In your continuing campaign to force a republic onto a totally disinterested nation your editorial , “Let’s not wait for King Charles- The republic matters now”, 19 March 2006, really takes the cake. You claim opinion polls regularly show that a majority of Australians want a republic. Surely you must have seen the latest Newspoll, which shows support has fallen to 46%.
And not content with the fact that in the 1999 referendum you ,with almost all of the media and most of the politicians, campaigned for the republic, you now choose to try to tell the monarchists how they should have conducted their campaign! We did not take your instructions then, and we have no intention of taking them the next time, if in fact there is one. The qualities of The Queen were not in issue then, so why should we have campaigned about them? As our Founders always intended, debate focused on the terms of the changes you wanted.

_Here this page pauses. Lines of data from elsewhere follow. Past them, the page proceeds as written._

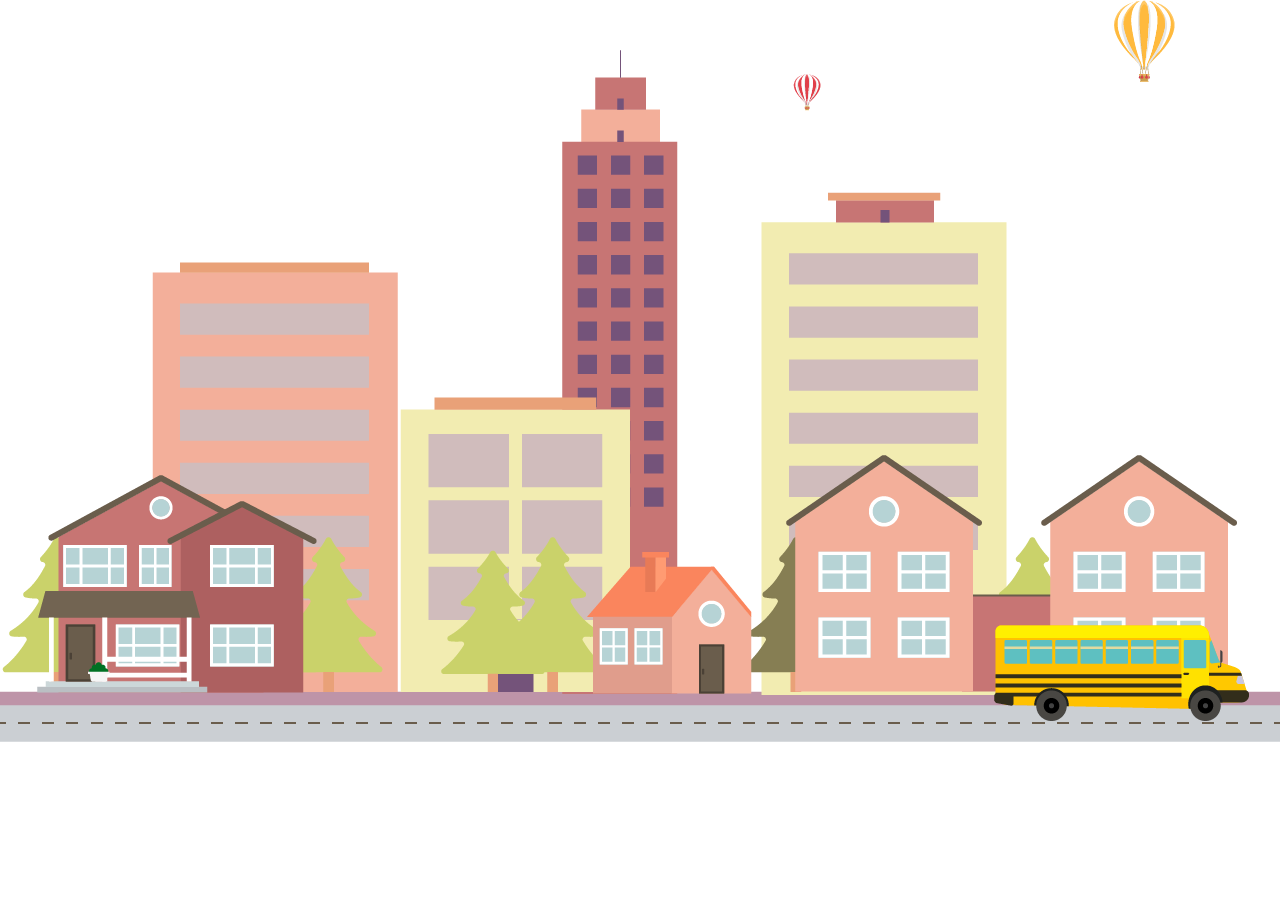
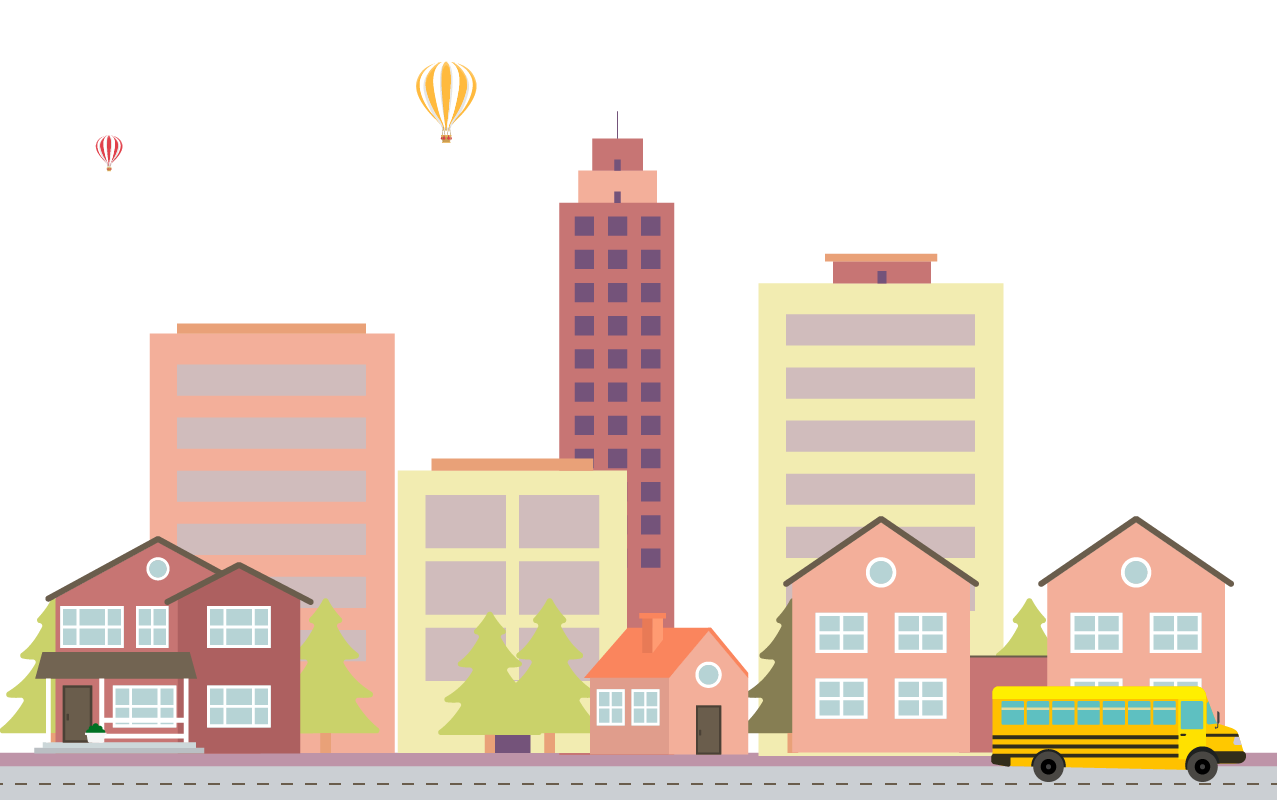
commit

diff --git a/style/styleAleth.css b/style/styleAleth.css
@@ -24,7 +24,8 @@ p {
 	background-color: #7FC8EA;
 }
 .flexnav img {
-	max-width: 50px;
+	max-width: 20%;
+	margin: 13px;
 }
 
 /**************** HOME : la carte postale d'envoi ***************/
@@ -51,7 +52,7 @@ p {
 .cartepostale { 
 	display: flex;
 	flex-direction: row;
-	justify-content: space-between;
+	justify-content: center;
 }
 
 
@@ -59,7 +60,7 @@ p {
 /*fond de page*/
 .container {
 	background-color: #7FC8EA;
-	padding-top: 80px;
+	padding-top: 70px;
 }
 .cartepostale input, .cartepostale textarea {
 	font-family: 'Dancing Script', cursive;
@@ -83,14 +84,12 @@ p {
 
 /**************** HOME : le dessin de ville ***************/
 .dessinVille img {
-	max-width: 100%;
-	position: fixed;
+	max-width: 50%;
 	bottom: 0;
 	max-height: 250px;
+	position: absolute;
 }
 .dessinVille {
-
-	position: absolute;
 	bottom: 0;
 	text-align: center;
 }
@@ -100,10 +99,10 @@ p {
 /*Dessin*/
 .dessinIle img{
 	max-width: 50%;
-	position: fixed;
+	position: absolute;
 	bottom: 0;
 	max-height: 250px;
-
+right: 0;
 }
 /*.dessinIle {
 	background-color: #7FC8EA;

diff --git a/Views/headView.php b/Views/headView.php
@@ -12,10 +12,10 @@
  	 <meta property="og:type"          content="website" />
   	<meta property="og:title"         content="ERA, faites voyager vos fichiers" />
 	  <meta property="og:description"   content="Avec ERA, envoyez d'un clic vos gros dossiers vers leurs destinataires!" />
- 	 <meta property="og:image"         content="Images/logo.png" />
+ 	 <meta property="og:image"         content="Images/logoIcone.png" />
 
 	<title>Era, faites voyager vos fichers</title>
-	 <link rel="shortcut icon" type="image/png" href="Images/logo.png">
+	 <link rel="shortcut icon" type="image/png" href="Images/logoIcone.png">
 	   <link href="https://fonts.googleapis.com/css?family=Dancing+Script|Marck+Script|Parisienne|Sacramento" rel="stylesheet"> 
 	<link rel="stylesheet" href="style/styleEmilie.css">
 	<link rel="stylesheet" href="style/styleRayan.css">

diff --git a/Views/HomeView.php b/Views/HomeView.php
@@ -10,7 +10,7 @@
 					<div class="cartepostale">
 						<div class="blocFichiers">
 							<div>Ajoutez des fichiers</div>
-							<input type="file" name="upload" accept="image/png, image/jpeg, image/gif, image/jpg, docx, .doc, .xml,application/msword,application/vnd.openxmlformats-officedocument.wordprocessingml.document" placeholder='envoyer' multiple/>
+							<input type="file" name="upload" accept="image/*, docx, .doc, .xml,application/msword,application/vnd.openxmlformats-officedocument.wordprocessingml.document" placeholder='envoyer' multiple/>
 						</div>
 						<div class="blocRenseignements">
 							<input type="mail" name="destinataire" placeholder="Envoyer à "><br>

You repeat the tired excuse for your landslide loss on the fiction that John Howard exploited divisions among the republicans. Were you at the Convention you would have realized that the republicans were already so divided that a walkout was avoided, paradoxically, only through the mediation of Lloyd Waddy. And Malcolm Turnbull and Greg Craven predict even greater divisions if the “direct elect” model is submitted to the people
You refer to aspects of the law of succession with which you do not agree, but neither you, nor the politicians who constantly complain about this have ever done anything to change them. After all, under the Statute of Westminster , this is not just a matter for the British , it is a shared responsibility our Parliament shares
To the response to your mantra, “when do we want a republic?”, you should have an additional response :”But we haven’t the foggiest idea what sort of republic we want! "The reason for your sense of urgency is obvious. You must be aware that polling has consistently shown that support for a republic is weaker among the young than the "baby boomers". Far from being inevitable, a republic is highly unlikely now or in the future.